After being bitten by an infected tick E. ruminantium enters the animal in the saliva of the tick. Initial multiplication of the parasiteprobably takes place in cells of the lymph node regional to the tick bite from where it enters the blood stream and invades endothelial cells in various tissues and organs. Increased vascular permeability resuylts in transudation of fluid into various body tissues (e.g. brain and lungs) and body cavities (e.g. pericardial and thoracic cavities), but the precise mechanisms responsible for the transudation are poorly understood. Pathology: the lesions in cattle, sheep and goats are similar, the most pronounced being often severe hydropericardium, hydrothorax and lung oedema with serofibrinous foam being present in the bronchi and trachea. These images illustrated a severe case. (Source: Allsopp, BA, Bezuidenhout, JD & Prozesky, L 2004, 'Heartwater', in Coetzer, JAW & Tustin, RC, Infectious diseases of livestock, Cape Town, Oxford University Press, 2004)
Photo 1: Color photo. Original document size: (w)7 x (h)4.64 cm. Original scanned size: 270 kb JPEG, 600 dpi. Final web-ready size: 38.7 kb. Estimate download time: 15 sec. @ 28.8 kbps. Original TIFF file housed at the Dept. Veterinary Tropical Diseases, University of Pretoria.
Photo 2: Color photo. Original document size: (w)7 x (h)4.64 cm. Original scanned size: 298 kb JPEG, 600 dpi. Final web-ready size: 35.76 kb. Estimate download time: 14 sec. @ 28.8 kbps. Original TIFF file housed at the Dept. Veterinary Tropical Diseases, University of Pretoria.
Metadata assigned by Prof. R.C. Tustin, Professor Emeritus: DVTD. His academic and professional experience includes: veterinarian for 54 years,
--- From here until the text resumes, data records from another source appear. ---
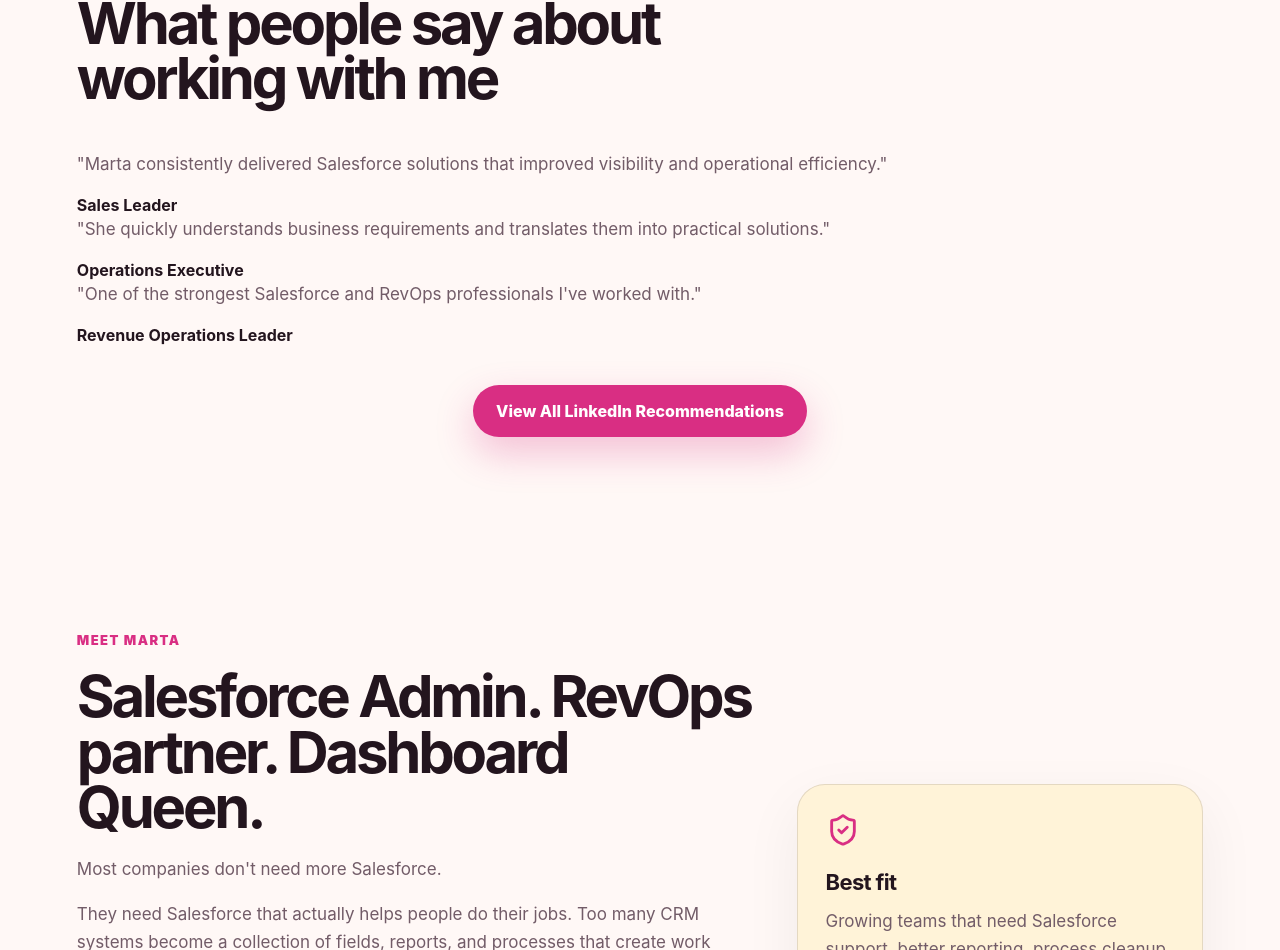
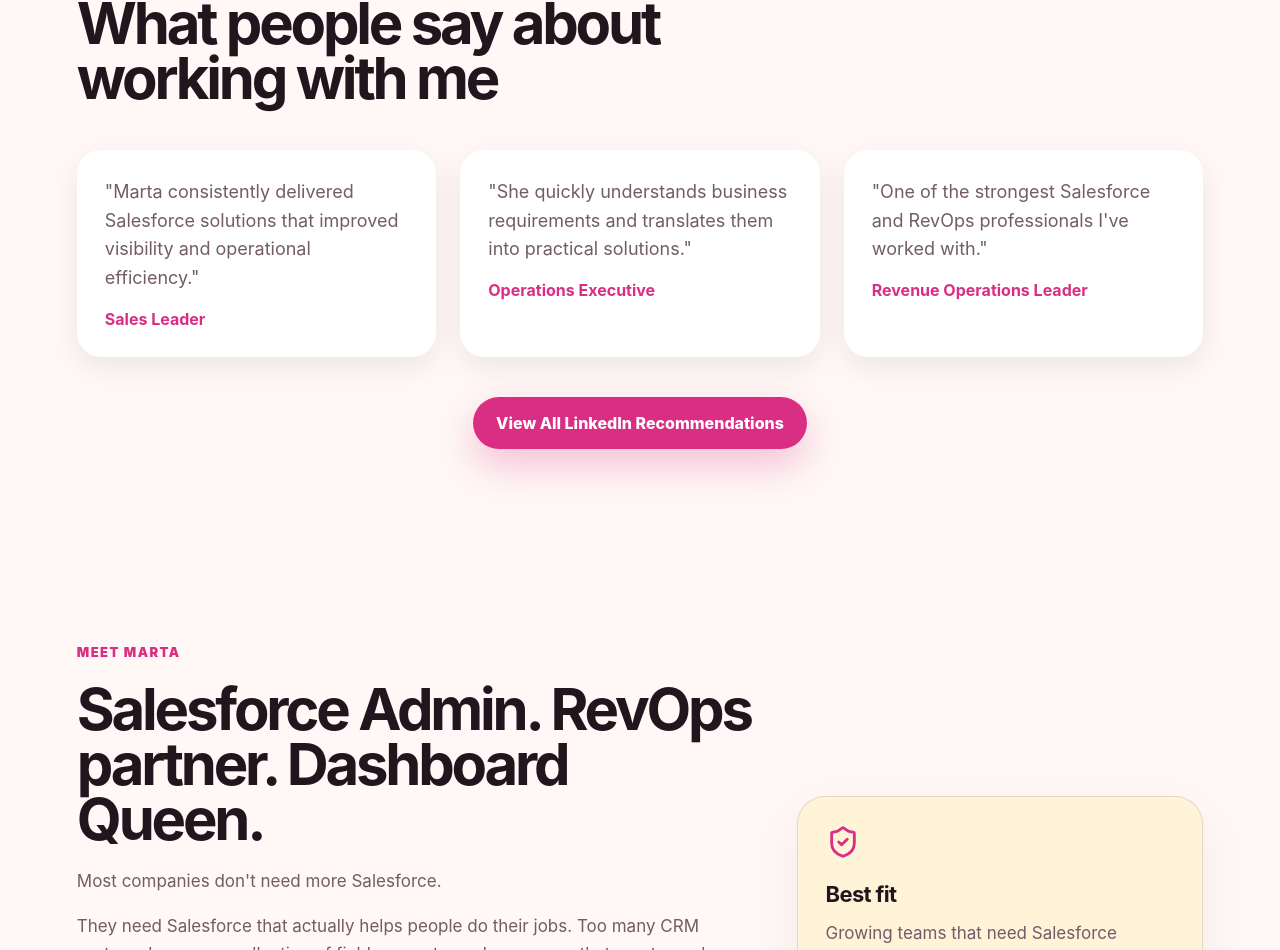
Before and after one commit to marta790522/dashboard-queen-site, a Next.js app: page / in a window 1280 px wide. Shown: the part 2987-3937 px from the top of the page. Built offline with nearby package versions, Linux system fonts and the light colour scheme.

Commit message:
Update globals.css

```diff
--- a/app/globals.css
+++ b/app/globals.css
@@ -64,3 +64,25 @@ p { color: var(--muted); line-height: 1.65; font-size: 17px; }
 .contact .secondary { background: transparent; color: white; border-color: rgba(255,255,255,.28); }
 @media (max-width: 980px) { .heroGrid, .split { grid-template-columns: 1fr; } .four, .three, .steps, .stats { grid-template-columns: repeat(2, 1fr); } .navLinks { display: none; } .hero { min-height: auto; } }
 @media (max-width: 640px) { .four, .three, .steps, .stats { grid-template-columns: 1fr; } .section { padding: 72px 22px; } .hero { padding: 22px 22px 70px; } .nav { margin-bottom: 48px; } .avatarPlaceholder { min-height: 280px; } .button { width: 100%; } }
+.testimonialGrid {
+  display: grid;
+  grid-template-columns: repeat(3, 1fr);
+  gap: 24px;
+}
+
+.testimonialCard {
+  background: white;
+  padding: 28px;
+  border-radius: 24px;
+  box-shadow: 0 10px 30px rgba(0,0,0,.08);
+}
+
+.testimonialCard p {
+  margin-bottom: 16px;
+  font-size: 18px;
+  line-height: 1.6;
+}
+
+.testimonialCard strong {
+  color: var(--pink-dark);
+}
```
senior lecturer at UP for 7 years, head of Department at UP for 17 years and Veterinary Council for 3 years.